Coaches are here to help you envision your best self, and make that vision a reality. Goal setting is a major part of undergoing this positive change. SMART is an acronym that sets a criteria for making an ideal goal that has a higher probability of success.
This is an example of what we hear clients often say in coaching: My goal is I want to look and feel better, live a more meaningful life and work on my bucket list.
Well, that can be vague, overwhelming and tough to know where to begin. Using the SMART framework with a trained coach can help.
Make your goals Specific
Often people make goals that are not specific or clear enough to take action on or achieve targets. For example, you may want to start spending more time doing an outdoor hobby.

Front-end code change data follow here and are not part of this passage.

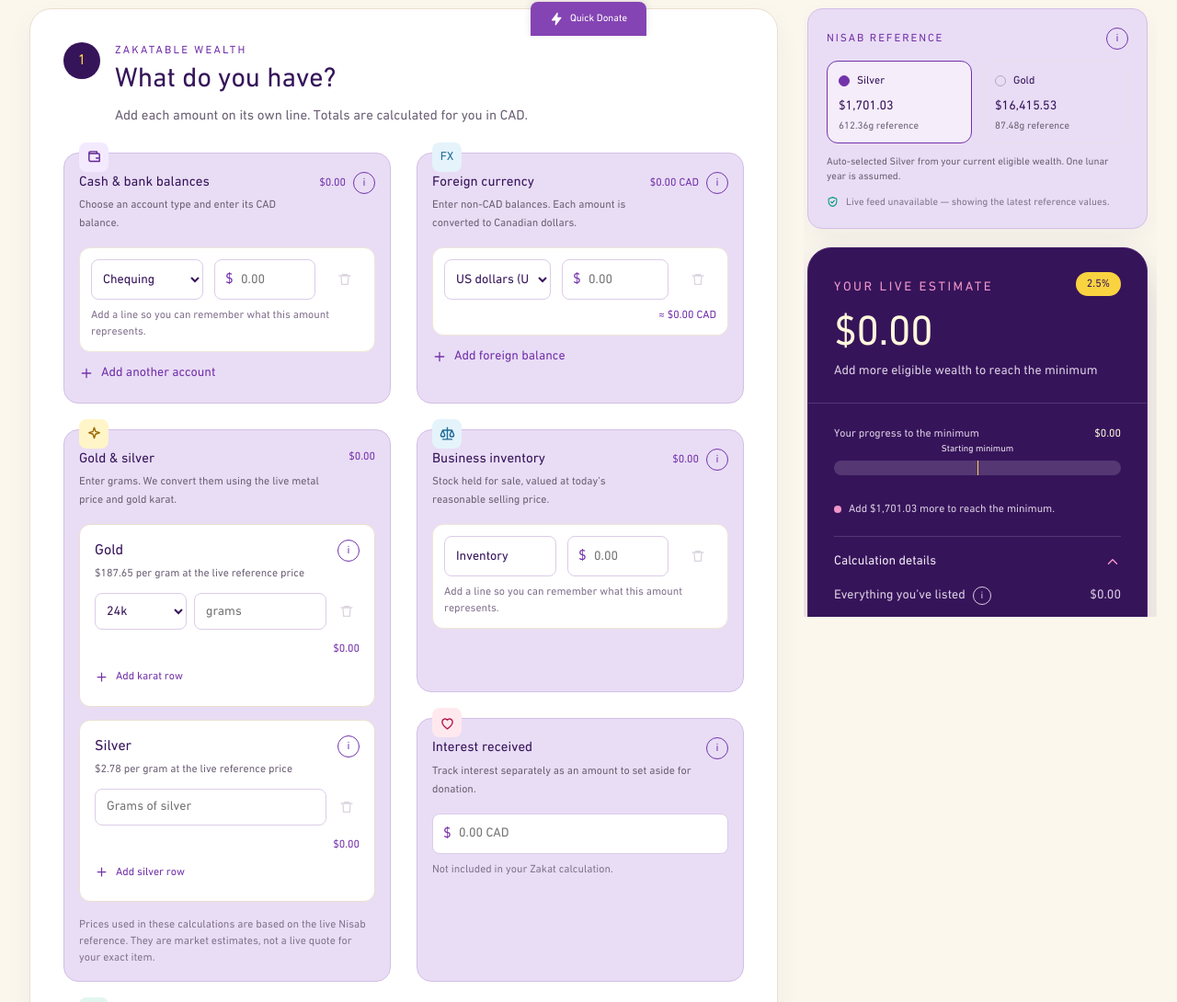
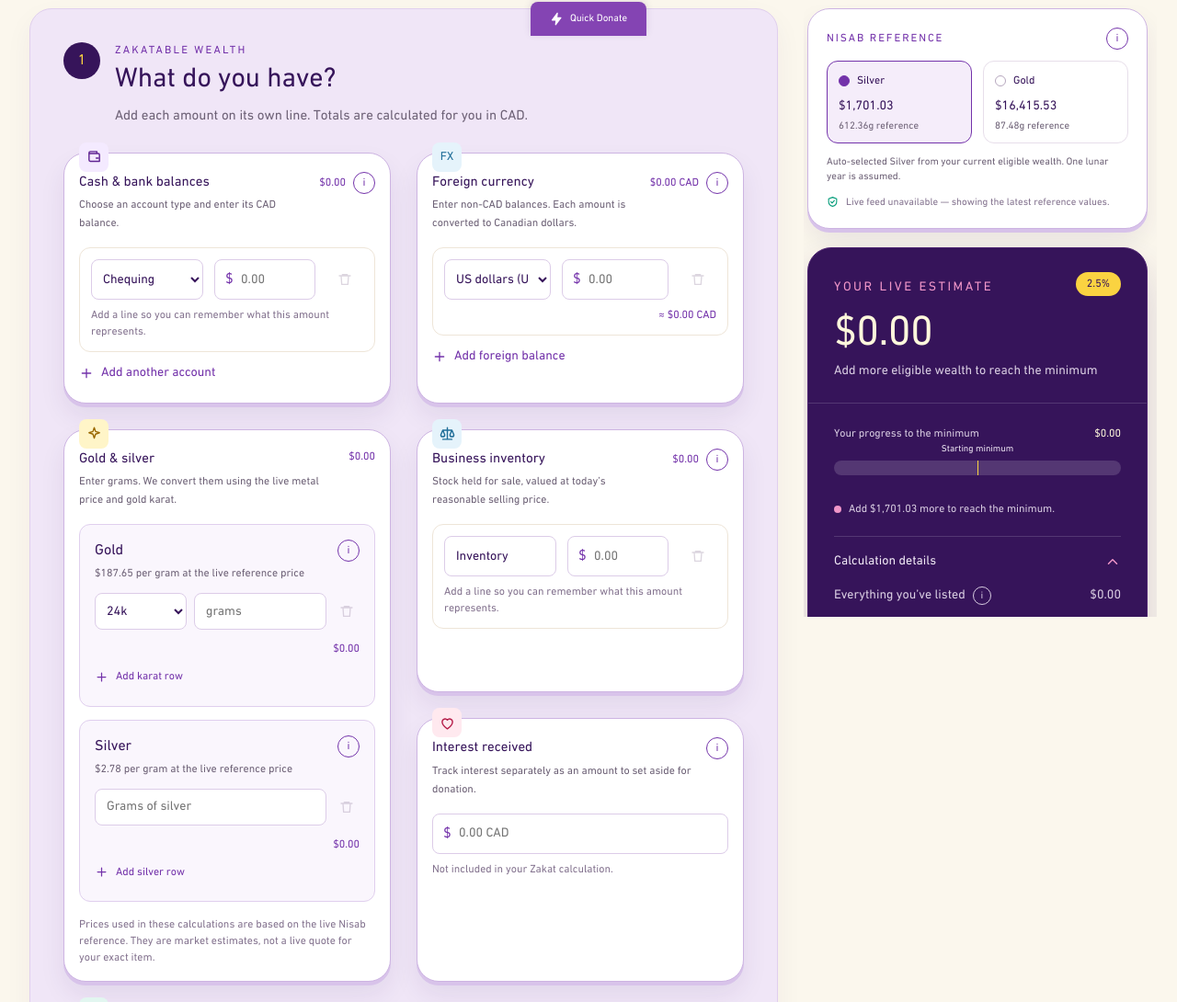
Before and after one commit to uroojsyed/zakat-calculator, a plain HTML site: page index-v2.html in a window 1280 px wide. Shown: the part 761-1851 px from the top of the page at 92% size. Drawn offline with Linux system fonts and the light colour scheme; no server answers.

Commit message:
Add files via upload

```diff
--- a/index-v2.html
+++ b/index-v2.html
@@ -10,7 +10,11 @@
     />
     <link rel="icon" type="image/svg+xml" href="assets/images/favicon.svg" />
     <link rel="stylesheet" href="css/styles.css" />
-<style>.card,.nis{background:#e9ddf5;border-color:#d3bfe6}</style>
+<style>
+.panel{background:#f0e6f7;border-color:#e0cfee}
+.card,.nis{background:#fff;border:1px solid #cdb4e2;border-radius:24px;box-shadow:0 4px 0 #d8c3ea,0 14px 28px #36145a14}
+.mbox{background:#faf6fd;border-color:#e0cfee}
+</style>
   </head>
   <body id="top">
     <div class="shell">
```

- Non-specific goal: I want to spend more time outdoors cultivating a hobby.
- Specific goal: I want to learn to garden and build a small garden in my backyard that will give me fruit and vegetables by next year.
To make this goal Specific, ask yourself: What specifically do I want to achieve?
Make your goals Measurable
Goals that are measurable allow you to see your progress, stay motivated, and work towards completion. Say you want to gain muscle mass and become a physically stronger person. That’s a great goal for many reasons but, as such, it isn’t something that can be measured.
Just saying that you want to be stronger may not provide much motivation. Maybe in a month you’ll be lifting more than you were before, but aiming to lift a specific goal weight that you set a month back will help you to keep pushing yourself toward new goals, track your progress, and evaluate your process. If you practice squats one or two times per week, and write down the weight you’re able to lift, you and your coach can actually evaluate progress to stay on target.
Non-measurable goal: I want to squat more weight.
Measurable goal: I want to be able to complete a squat with a weight of 200 pounds by July 31.
To make this goal Measurable, ask yourself: How will I measure my progress to know I’m on the right track?
Make your goals Attainable
Do you feel confident that your goal is doable? Making sure that you are setting a goal for yourself that you can follow through with, given where you are right now and the resources you have on hand, is a key part of setting goals that don’t lead to feeling discouraged. Perhaps you’ve set lofty goals in the past that just end up being too much too fast and then find yourself unmotivated to make progress. Starting small is key!
Maybe you don’t have much energy during the day, and you want to improve your sleep habits and sleep quality. It can be tempting to say that “I’m going to go to bed at a much earlier bedtime.” However, our bodies need time to adjust to making this transition easier and sustainable.
- Non-attainable goal: I will go to bed at 10pm instead of 1am starting tonight.
- Attainable goal: I am going to improve my quality of sleep by gradually increasing the amount of time I’m asleep versus awake. I’ll get into bed 10 minutes earlier each night for the next week and I will experiment with limiting screen time (turning my phone and TV off) 1 hour before bed each night.
To make this goal Attainable, ask yourself: Is my goal broken down into small, doable, steps and have I identified support and resources that I might need?
Make your goals Relevant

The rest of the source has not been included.